**ACTIVITY**
Look through the entries below and return all lines including the word "export".

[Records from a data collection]
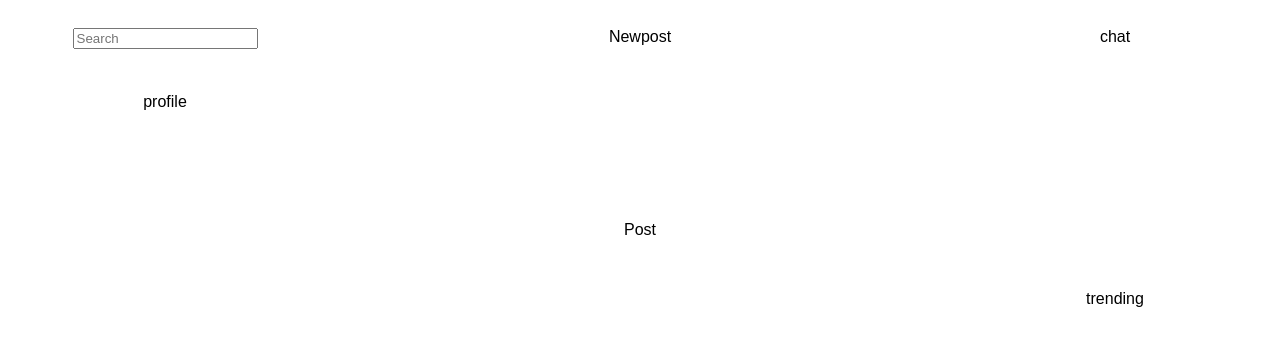
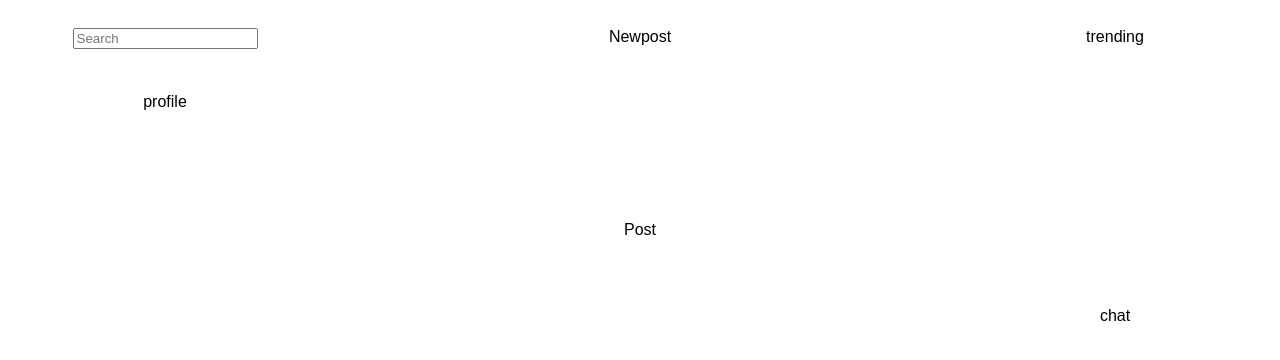
Before and after one commit to GuavaGuy2693/twatter, a React (Create React App) app: page / in a window 1280 px wide. Shown: the top 360 px of the page. Built offline with nearby package versions, Linux system fonts and the light colour scheme.

Commit message:
Cleaning and cleansing ahahahahaaa

```diff
--- a/src/App.js
+++ b/src/App.js
@@ -1,6 +1,4 @@
-import { Component } from "react";
 import "./styles.css";
-import styled from "styled-components";
 import { MainArea } from "./Components";
 const App = () => {
   return (
@@ -11,18 +9,3 @@ const App = () => {
 };
 
 export default App;
-
-const Wrapper = styled.div`
-  display: flex;
-  flex-direction: row;
-  justify-content: center;
-  align-items: flex-start;
-  padding: 20px 0px;
-  gap: 15px;
-
-  position: absolute;
-  width: 1270px;
-  height: 715px;
-  left: 85px;
-  top: 0px;
-`;
--- a/src/Components/Feed.jsx
+++ b/src/Components/Feed.jsx
@@ -4,15 +4,15 @@ import Newpost from "./Feed/Newpost";
 import Post from "./Feed/Post";
 const feed = () => {
   return (
-    <Feeddiv>
+    <FeedDiv>
       <Newpost />
       <Post />
-    </Feeddiv>
+    </FeedDiv>
   );
 };
 
 export default feed;
-const Feeddiv = styled.div`
+const FeedDiv = styled.div`
   display: flex;
   flex-direction: column;
   align-items: center;
--- a/src/Components/Feed/Newpost.jsx
+++ b/src/Components/Feed/Newpost.jsx
@@ -1,11 +1,11 @@
 import React from "react";
 import styled from "styled-components";
 const Newpost = () => {
-  return <Newpostdiv>Newpost</Newpostdiv>;
+  return <NewPostDiv>Newpost</NewPostDiv>;
 };
 
 export default Newpost;
-const Newpostdiv = styled.div`
+const NewPostDiv = styled.div`
   width: 600px;
   height: 178px;
 
--- a/src/Components/Feed/Post.jsx
+++ b/src/Components/Feed/Post.jsx
@@ -1,11 +1,11 @@
 import React from "react";
 import styled from "styled-components";
 const Post = () => {
-  return <Postdiv>Post</Postdiv>;
+  return <PostDiv>Post</PostDiv>;
 };
 
 export default Post;
-const Postdiv = styled.div`
+const PostDiv = styled.div`
   width: 600px;
   height: 482px;
 
--- a/src/Components/MainArea.jsx
+++ b/src/Components/MainArea.jsx
@@ -2,7 +2,7 @@ import React from "react";
 import styled from "styled-components";
 import User from "./User";
 import Feed from "./Feed";
-import Rightnav from "../Rightnav";
+import Rightnav from "./Rightnav";
 const MainArea = () => {
   return (
     <Wrapper>
--- a/src/Rightnav.jsx
+++ b/src/Components/Rightnav.jsx
@@ -4,15 +4,15 @@ import Chat from "./Rightnav/Chat";
 import Trending from "./Rightnav/Trending";
 const Rightnav = () => {
   return (
-    <div>
+    <RightNavDiv>
       <Chat />
       <Trending />
-    </div>
+    </RightNavDiv>
   );
 };
 
 export default Rightnav;
-const Rightnavdiv = styled.div`
+const RightNavDiv = styled.div`
   display: flex;
   flex-direction: column;
   align-items: flex-start;
--- a/src/Rightnav/Chat.jsx
+++ b/src/Components/Rightnav/Chat.jsx
@@ -1,11 +1,11 @@
 import React from "react";
 import styled from "styled-components";
 const Chat = () => {
-  return <Chatdiv>chat</Chatdiv>;
+  return <ChatDiv>chat</ChatDiv>;
 };
 
 export default Chat;
-const Chatdiv = styled.div`
+const ChatDiv = styled.div`
   width: 320px;
   height: 262px;
 
--- a/src/Rightnav/Trending.jsx
+++ b/src/Components/Rightnav/Trending.jsx
@@ -1,11 +1,11 @@
 import React from "react";
 import styled from "styled-components";
 const Trending = () => {
-  return <Trendingdiv>trending</Trendingdiv>;
+  return <TrendingDiv>trending</TrendingDiv>;
 };
 
 export default Trending;
-const Trendingdiv = styled.div`
+const TrendingDiv = styled.div`
   width: 320px;
   height: 264px;
 
--- a/src/Components/User.jsx
+++ b/src/Components/User.jsx
@@ -4,15 +4,15 @@ import Profile from "./User/Profile";
 import Searchbar from "./User/Searchbar";
 const User = () => {
   return (
-    <Userdiv>
+    <UserDiv>
       <Profile />
       <Searchbar />
-    </Userdiv>
+    </UserDiv>
   );
 };
 
 export default User;
-const Userdiv = styled.div`
+const UserDiv = styled.div`
   display: flex;
   flex-direction: column;
   align-items: flex-end;
--- a/src/Components/User/Profile.jsx
+++ b/src/Components/User/Profile.jsx
@@ -1,11 +1,11 @@
 import React from "react";
 import styled from "styled-components";
 const profile = () => {
-  return <Profilediv>profile</Profilediv>;
+  return <ProfileDiv>profile</ProfileDiv>;
 };
 
 export default profile;
-const Profilediv = styled.div`
+const ProfileDiv = styled.div`
   width: 320px;
   height: 341px;
 
```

**TASK OUTPUT**
 export default App;
 export default feed;
 export default Newpost;
 export default Post;
 export default Rightnav;
 export default Chat;
 export default Trending;
 export default User;
 export default profile;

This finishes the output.